Back at home, with the tree cleaned and dried, cut off about half-way up to make it small enough to stand up inside the house, and decorated in our family's traditional way, we all rallied around that tree. No matter how scruffy, scraggly or sparse, it was the most beautiful tree ever - every year!
Most of us who have grown up with the outdoors as a backdrop to special times, whether we hunted or hiked or camped or fished, fondly recall traditions established over the years with our friends and families. For some, these traditions revolve around meals or holidays. For others, it's a special place, or an activity, or a repeated habit. An outdoor tradition could also form around visits to the same bait-and-tackle shop or greasy-spoon restaurant before every fishing trip. Or it could grow out of a special group of friends or family members. I get invited to hunt opening day of dove season every year by my father-in-law's good friends. When I can, I accept the invitation to hunt in his spot on the edge of the dove field in memory of him (even though my shooting doesn't do much to honor his skills).
I've told you my stories. Now you tell me yours! What is it that stands out in your memory or holds a special place in your heart today as an established outdoor tradition? Maybe you wear the same socks for every hunting outing or eat the same pre-hunt breakfast before launching out on opening day. Maybe you have a favorite backpack or a tried-and-true compass you can't be without (even if you never use it).
I invite you to share photos, slides and/or short descriptions of your hunting, fishing, camping, picnicking, paddling, climbing, diving or other outdoor traditions. You might have many, but choose the best one to share, and tell us about what this traditional activity, meal or place involves, how it got started, why it continues or became a tradition, and who is involved.
We'll collect your submissions, including descriptions of no more than 300 words, along with slides or prints (if you have them), between now and October 1, 2007. If we get enough print-worthy stories, we'll select some to publish in our September-October 2008 issue. Just follow these guidelines:
- Send only slides or photos that are in focus and exposed properly - nothing blurry or too dark or bright!
- Don't write on the back of the photos. Instead, enclose a note or put a sticky note on the back describing each photo. Please do not use tape or paper clips to attach notes to the photos. This will damage your photos and make them impossible to publish effectively. Prints or slides are OK, but no negatives, please. High-resolution (300 dpi) digital photos on CD or DVD will be fine, too.
- If you would like your photo returned, enclose a self-addressed, stamped envelope.
- You can send us several photos, but only one will be used with your description. Descriptions of outdoor traditions without photos are fine.

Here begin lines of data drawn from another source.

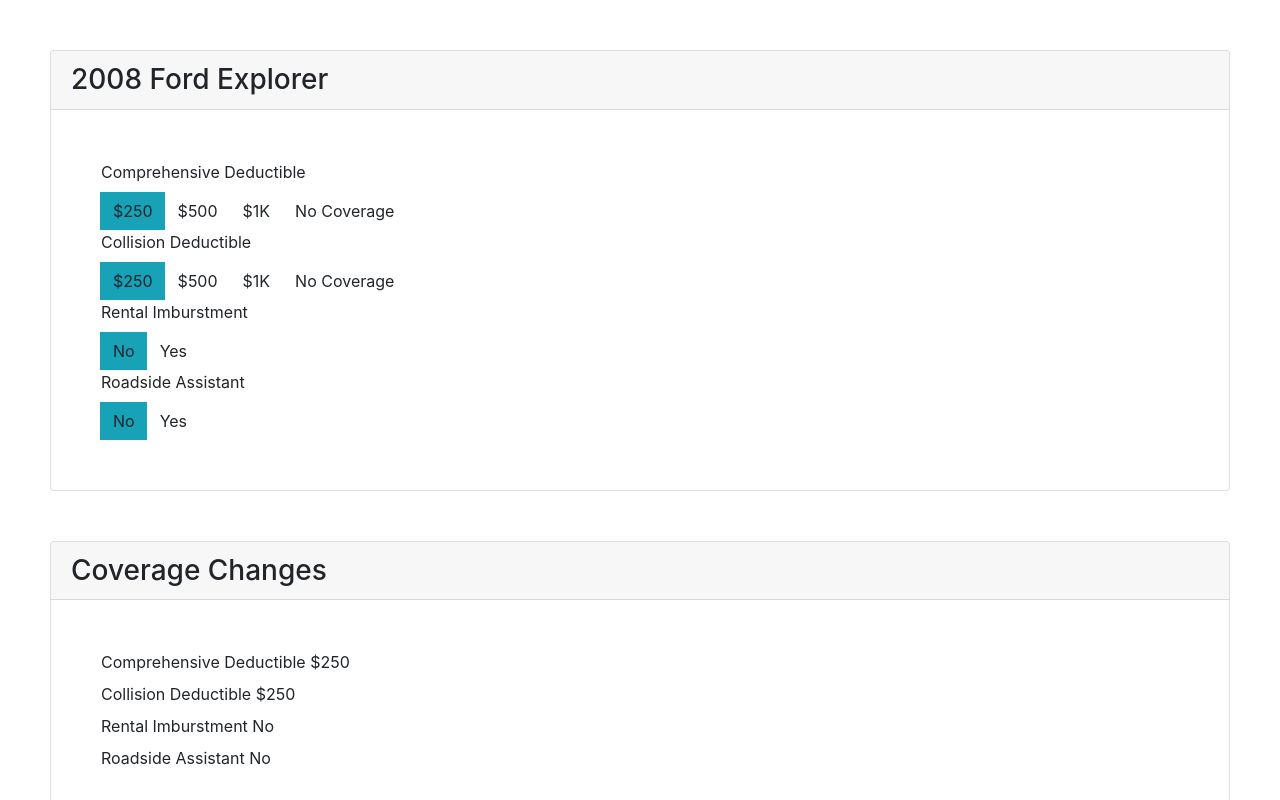
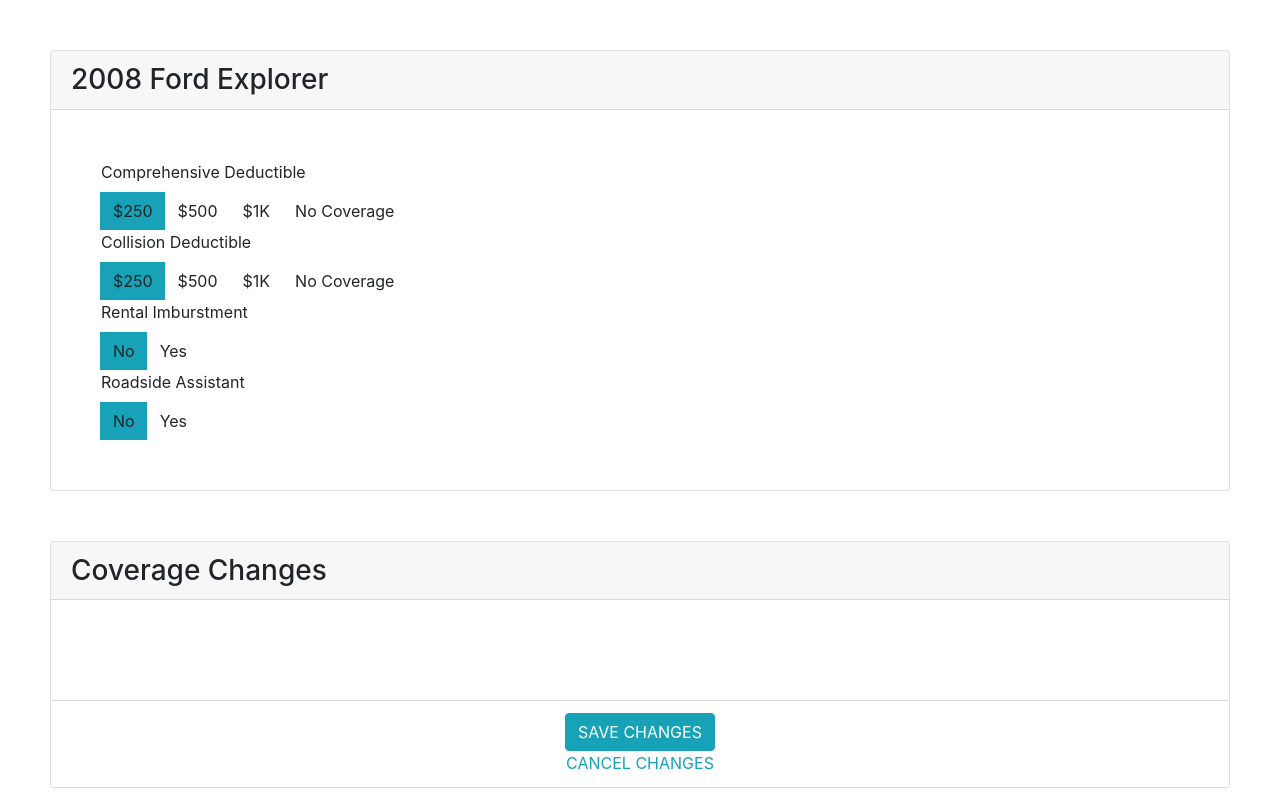
Before and after one commit to chandhinichandersekar/metromile, a React (Create React App) app: page / in a window 1280 px wide. Both pictures are taken after a click on the button "EDIT COVERAGE". Shown: the top 800 px of the page. Built offline with nearby package versions, Linux system fonts and the light colour scheme.

Commit message:
cancel button

```diff
--- a/package.json
+++ b/package.json
@@ -5,6 +5,7 @@
   "dependencies": {
     "bootstrap": "^4.2.1",
     "jquery": "^3.3.1",
+    "lodash": "^4.17.11",
     "popper.js": "^1.14.6",
     "react": "^16.7.0",
     "react-bootstrap": "^0.32.4",
--- a/src/CoverageChange.js
+++ b/src/CoverageChange.js
@@ -1,23 +1,39 @@
 import React, { Component } from 'react';
 import Layout from './Layout';
 
+function showChange(oldValue, newValue) {
+ return `${oldValue} => ${newValue}`
+}
+
 class CoverageChange extends Component {
+
+    makeValues(vehicleProperty) {
+        return showChange(this.props.oldData[vehicleProperty].name,this.props.changes[vehicleProperty].name)
+    }
+
+    getLabel(vehicleProperty, title) {
+        if (this.props.oldData[vehicleProperty].name === this.props.changes[vehicleProperty].name) {
+            return null;
+        } else {
+            return <label> {title} {this.makeValues(vehicleProperty)}</label>
+        }
+    }
 
     render() {
         return (
             <Layout title="Coverage Changes">
                 <div className="card-block">
                     <div className="card-text">
-                            <label> Comprehensive Deductible {this.props.changes.compDeductible.name}</label>
-                            <label> Collision Deductible {this.props.changes.collDeductible.name}</label>
-                            <label> Rental Imburstment  {this.props.changes.rentalCar.name}</label>
-                            <label> Roadside Assistant {this.props.changes.roadside.name}</label>
+                            {this.getLabel('compDeductible', 'Comprehensive Deductible')}
+                            {this.getLabel('collDeductible', 'Collision Deductible')}
+                            {this.getLabel('rentalCar', 'Rental Imburstment')}
+                            {this.getLabel('roadside', 'Roadside Assistant')}
                     </div>
                 </div>
                 <div className="card-footer">
-                            <button type="button" className="btn btn-info" onClick={() => this.props.handleSave()}>SAVE CHANGES</button>
+                            <button type="button" className="btn btn-info" onClick={this.props.handleSave}>SAVE CHANGES</button>
                             <div>
-                            <button type="button" className="editCoverage">CANCEL CHANGES</button>
+                            <button type="button" className="editCoverage" onClick={this.props.handleCancel}>CANCEL CHANGES</button>
                             </div>
                         </div>
                 </Layout>
--- a/src/InnerViewMode.js
+++ b/src/InnerViewMode.js
@@ -9,7 +9,7 @@
                 <div className="row">
                     <div className="column-title" >
                         <p>Comprehensive Deductable</p>
-                        <p>Collison Deductib}le</p>
+                        <p>Collison Deductible</p>
                         <p>Rental Reimburtment</p>
                         <p>Roadside Assistance</p>
                     </div>
--- a/src/ViewMode.js
+++ b/src/ViewMode.js
@@ -3,6 +3,7 @@
 import CoverageChange from './CoverageChange';
 import './App.css';
 import InnerViewMode from './InnerViewMode';
+import { pick } from 'lodash';
 
 const pages = {
     view: 0,
@@ -47,6 +48,14 @@
         ));
     }
 
+    handleCancel() {
+        this.setState({
+            changes: pick(this.state, 'name', 'compDeductible', 'collDeductible', 'rentalCar', 'roadside'),
+            currentPage: pages.view
+        });
+
+    }
+
     render() {
         const innerViewModeProps = {
             ...this.state,
@@ -58,7 +67,12 @@
             return (
                 <React.Fragment>
                     <EditMode vehicleData={this.state} handleChangesFromEditMode={this.handleChangesFromEditMode.bind(this)} />
-                    <CoverageChange changes={this.state.changes} handleSave={this.handleSave.bind(this)} />
+                    <CoverageChange
+                        oldData={this.state}
+                        changes={this.state.changes}
+                        handleSave={this.handleSave.bind(this)}
+                        handleCancel={this.handleCancel.bind(this)}
+                    />
                 </React.Fragment>
             );
         }
```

- If you would like to share stories of outdoor traditions you have heard from others, either friends or family, that's OK, too. If you choose to send a story told to you by someone else, please send in only real stories of people you know. Also, please ask them for an appropriate photo and permission to publish it (if one is available).
- Mail photos, descriptions and return envelopes to Outdoor Traditions, South Carolina Wildlife magazine, P.O. Box 167, Columbia, SC 29202 or e-mail submissions to FosterC@dnr.sc.gov and put "Outdoor Traditions" in the subject line.